Raw data below:

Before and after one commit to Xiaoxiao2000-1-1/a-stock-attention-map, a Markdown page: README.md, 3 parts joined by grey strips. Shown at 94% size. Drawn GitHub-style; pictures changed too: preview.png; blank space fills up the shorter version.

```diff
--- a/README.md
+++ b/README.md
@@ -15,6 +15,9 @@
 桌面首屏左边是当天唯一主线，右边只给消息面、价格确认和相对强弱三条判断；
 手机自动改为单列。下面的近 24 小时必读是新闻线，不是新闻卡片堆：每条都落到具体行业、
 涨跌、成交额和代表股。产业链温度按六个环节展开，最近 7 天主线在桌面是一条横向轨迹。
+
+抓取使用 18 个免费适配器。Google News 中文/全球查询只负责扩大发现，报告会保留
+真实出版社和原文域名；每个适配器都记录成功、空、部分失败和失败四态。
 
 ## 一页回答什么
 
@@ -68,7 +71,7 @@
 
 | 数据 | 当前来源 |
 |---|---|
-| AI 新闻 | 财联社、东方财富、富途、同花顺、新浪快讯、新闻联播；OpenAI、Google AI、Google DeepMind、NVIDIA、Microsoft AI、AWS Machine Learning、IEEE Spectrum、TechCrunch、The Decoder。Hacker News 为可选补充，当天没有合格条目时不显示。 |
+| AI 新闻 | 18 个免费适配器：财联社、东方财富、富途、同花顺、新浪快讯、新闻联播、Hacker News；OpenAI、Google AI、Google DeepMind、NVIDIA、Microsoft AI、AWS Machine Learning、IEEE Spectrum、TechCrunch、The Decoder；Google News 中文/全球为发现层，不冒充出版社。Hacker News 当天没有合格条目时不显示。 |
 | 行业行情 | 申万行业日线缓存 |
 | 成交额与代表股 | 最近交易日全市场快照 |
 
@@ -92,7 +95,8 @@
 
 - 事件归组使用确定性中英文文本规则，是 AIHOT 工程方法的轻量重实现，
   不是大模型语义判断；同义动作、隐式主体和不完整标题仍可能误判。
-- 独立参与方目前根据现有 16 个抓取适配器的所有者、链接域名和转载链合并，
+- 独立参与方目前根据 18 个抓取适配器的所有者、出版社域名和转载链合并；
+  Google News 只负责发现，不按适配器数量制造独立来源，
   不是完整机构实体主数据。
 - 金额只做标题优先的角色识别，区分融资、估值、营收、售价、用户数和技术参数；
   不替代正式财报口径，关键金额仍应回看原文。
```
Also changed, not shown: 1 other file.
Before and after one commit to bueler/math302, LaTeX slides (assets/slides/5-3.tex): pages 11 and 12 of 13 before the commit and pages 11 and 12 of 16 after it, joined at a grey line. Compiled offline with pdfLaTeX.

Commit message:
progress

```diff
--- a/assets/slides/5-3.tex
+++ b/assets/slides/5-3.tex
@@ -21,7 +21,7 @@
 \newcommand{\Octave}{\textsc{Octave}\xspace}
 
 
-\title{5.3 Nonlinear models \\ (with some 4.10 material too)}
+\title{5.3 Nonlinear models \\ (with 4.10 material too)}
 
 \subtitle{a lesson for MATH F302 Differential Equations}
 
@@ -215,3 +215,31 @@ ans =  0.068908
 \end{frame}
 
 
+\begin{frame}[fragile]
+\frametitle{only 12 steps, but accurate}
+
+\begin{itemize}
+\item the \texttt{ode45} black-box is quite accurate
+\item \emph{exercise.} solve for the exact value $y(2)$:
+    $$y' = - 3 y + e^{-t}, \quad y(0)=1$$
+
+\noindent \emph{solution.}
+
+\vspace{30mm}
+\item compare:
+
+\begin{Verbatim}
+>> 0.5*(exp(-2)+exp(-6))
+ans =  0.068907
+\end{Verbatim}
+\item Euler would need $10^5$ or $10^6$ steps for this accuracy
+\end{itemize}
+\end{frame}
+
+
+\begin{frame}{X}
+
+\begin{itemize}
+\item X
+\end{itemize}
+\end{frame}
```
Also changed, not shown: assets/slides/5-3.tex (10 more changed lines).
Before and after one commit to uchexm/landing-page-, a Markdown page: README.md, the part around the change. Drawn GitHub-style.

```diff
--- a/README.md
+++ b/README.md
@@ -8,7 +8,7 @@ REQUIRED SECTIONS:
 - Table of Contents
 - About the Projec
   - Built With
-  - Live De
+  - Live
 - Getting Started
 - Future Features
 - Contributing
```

End of Raw data.

Work instruction: In the listing above, locate each line with "slides" and copy it.

Solution below:
Before and after one commit to bueler/math302, LaTeX slides (assets/slides/5-3.tex): pages 11 and 12 of 13 before the commit and pages 11 and 12 of 16 after it, joined at a grey line. Compiled offline with pdfLaTeX.
--- a/assets/slides/5-3.tex
+++ b/assets/slides/5-3.tex
Also changed, not shown: assets/slides/5-3.tex (10 more changed lines).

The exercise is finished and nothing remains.